___ PROVIDED DATA ___

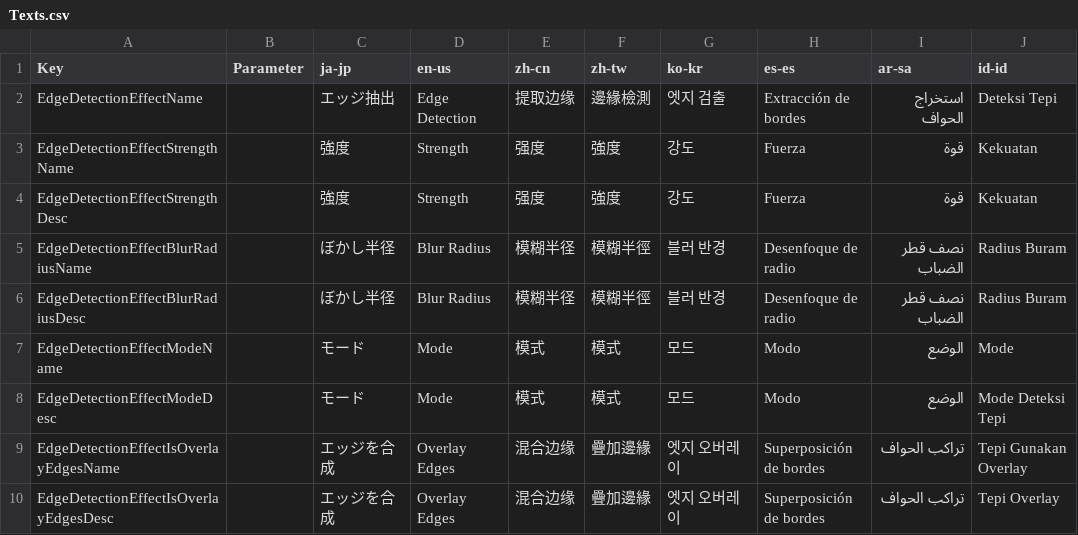
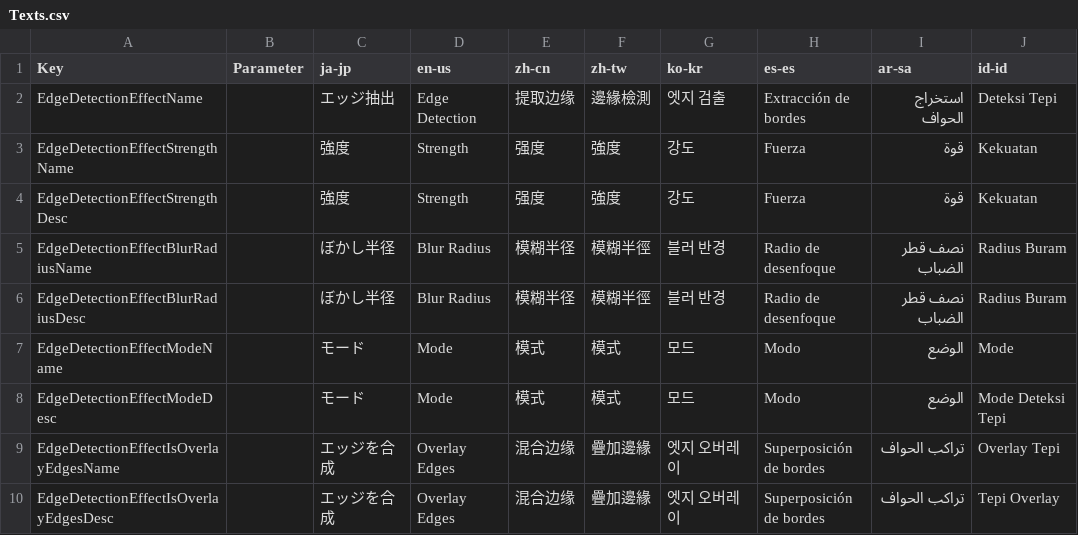
Before and after one commit to manju-summoner/YukkuriMovieMaker.Plugin.Community, a CSV file: YukkuriMovieMaker.Plugin.Community/Effect/Video/EdgeDetection/Texts.csv, drawn as a sheet.

```diff
--- a/YukkuriMovieMaker.Plugin.Community/Effect/Video/EdgeDetection/Texts.csv
+++ b/YukkuriMovieMaker.Plugin.Community/Effect/Video/EdgeDetection/Texts.csv
@@ -4,7 +4,7 @@ EdgeDetectionEffectStrengthName,,強度,Strength,强度,強度,강도,Fuerza,ق
 EdgeDetectionEffectStrengthDesc,,強度,Strength,强度,強度,강도,Fuerza,قوة,Kekuatan,
-EdgeDetectionEffectBlurRadiusName,,ぼかし半径,Blur Radius,模糊半径,模糊半徑,블러 반경,Desenfoque de radio,نصف قطر الضباب,Radius Buram,
-EdgeDetectionEffectBlurRadiusDesc,,ぼかし半径,Blur Radius,模糊半径,模糊半徑,블러 반경,Desenfoque de radio,نصف قطر الضباب,Radius Buram,
+EdgeDetectionEffectBlurRadiusName,,ぼかし半径,Blur Radius,模糊半径,模糊半徑,블러 반경,Radio de desenfoque,نصف قطر الضباب,Radius Buram,
+EdgeDetectionEffectBlurRadiusDesc,,ぼかし半径,Blur Radius,模糊半径,模糊半徑,블러 반경,Radio de desenfoque,نصف قطر الضباب,Radius Buram,
 EdgeDetectionEffectModeName,,モード,Mode,模式,模式,모드,Modo,الوضع,Mode,
 EdgeDetectionEffectModeDesc,,モード,Mode,模式,模式,모드,Modo,الوضع,Mode Deteksi Tepi,
-EdgeDetectionEffectIsOverlayEdgesName,,エッジを合成,Overlay Edges,混合边缘,疊加邊緣,엣지 오버레이,Superposición de bordes,تراكب الحواف,Tepi Gunakan Overlay,
+EdgeDetectionEffectIsOverlayEdgesName,,エッジを合成,Overlay Edges,混合边缘,疊加邊緣,엣지 오버레이,Superposición de bordes,تراكب الحواف,Overlay Tepi,
 EdgeDetectionEffectIsOverlayEdgesDesc,,エッジを合成,Overlay Edges,混合边缘,疊加邊緣,엣지 오버레이,Superposición de bordes,تراكب الحواف,Tepi Overlay,
```
Also changed, not shown: YukkuriMovieMaker.Plugin.Community/Effect/Video/AudioVolume/Commons/Calculater/Texts.csv, YukkuriMovieMaker.Plugin.Community/Effect/Video/Binarization/Texts.csv, 43 other files.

___

Where an entry includes an image, skip the image and return everything else exactly.

• RESULT FOR THIS TASK:
Before and after one commit to manju-summoner/YukkuriMovieMaker.Plugin.Community, a CSV file: YukkuriMovieMaker.Plugin.Community/Effect/Video/EdgeDetection/Texts.csv, drawn as a sheet.

```diff
--- a/YukkuriMovieMaker.Plugin.Community/Effect/Video/EdgeDetection/Texts.csv
+++ b/YukkuriMovieMaker.Plugin.Community/Effect/Video/EdgeDetection/Texts.csv
@@ -4,7 +4,7 @@ EdgeDetectionEffectStrengthName,,強度,Strength,强度,強度,강도,Fuerza,ق
 EdgeDetectionEffectStrengthDesc,,強度,Strength,强度,強度,강도,Fuerza,قوة,Kekuatan,
-EdgeDetectionEffectBlurRadiusName,,ぼかし半径,Blur Radius,模糊半径,模糊半徑,블러 반경,Desenfoque de radio,نصف قطر الضباب,Radius Buram,
-EdgeDetectionEffectBlurRadiusDesc,,ぼかし半径,Blur Radius,模糊半径,模糊半徑,블러 반경,Desenfoque de radio,نصف قطر الضباب,Radius Buram,
+EdgeDetectionEffectBlurRadiusName,,ぼかし半径,Blur Radius,模糊半径,模糊半徑,블러 반경,Radio de desenfoque,نصف قطر الضباب,Radius Buram,
+EdgeDetectionEffectBlurRadiusDesc,,ぼかし半径,Blur Radius,模糊半径,模糊半徑,블러 반경,Radio de desenfoque,نصف قطر الضباب,Radius Buram,
 EdgeDetectionEffectModeName,,モード,Mode,模式,模式,모드,Modo,الوضع,Mode,
 EdgeDetectionEffectModeDesc,,モード,Mode,模式,模式,모드,Modo,الوضع,Mode Deteksi Tepi,
-EdgeDetectionEffectIsOverlayEdgesName,,エッジを合成,Overlay Edges,混合边缘,疊加邊緣,엣지 오버레이,Superposición de bordes,تراكب الحواف,Tepi Gunakan Overlay,
+EdgeDetectionEffectIsOverlayEdgesName,,エッジを合成,Overlay Edges,混合边缘,疊加邊緣,엣지 오버레이,Superposición de bordes,تراكب الحواف,Overlay Tepi,
 EdgeDetectionEffectIsOverlayEdgesDesc,,エッジを合成,Overlay Edges,混合边缘,疊加邊緣,엣지 오버레이,Superposición de bordes,تراكب الحواف,Tepi Overlay,
```
Also changed, not shown: YukkuriMovieMaker.Plugin.Community/Effect/Video/AudioVolume/Commons/Calculater/Texts.csv, YukkuriMovieMaker.Plugin.Community/Effect/Video/Binarization/Texts.csv, 43 other files.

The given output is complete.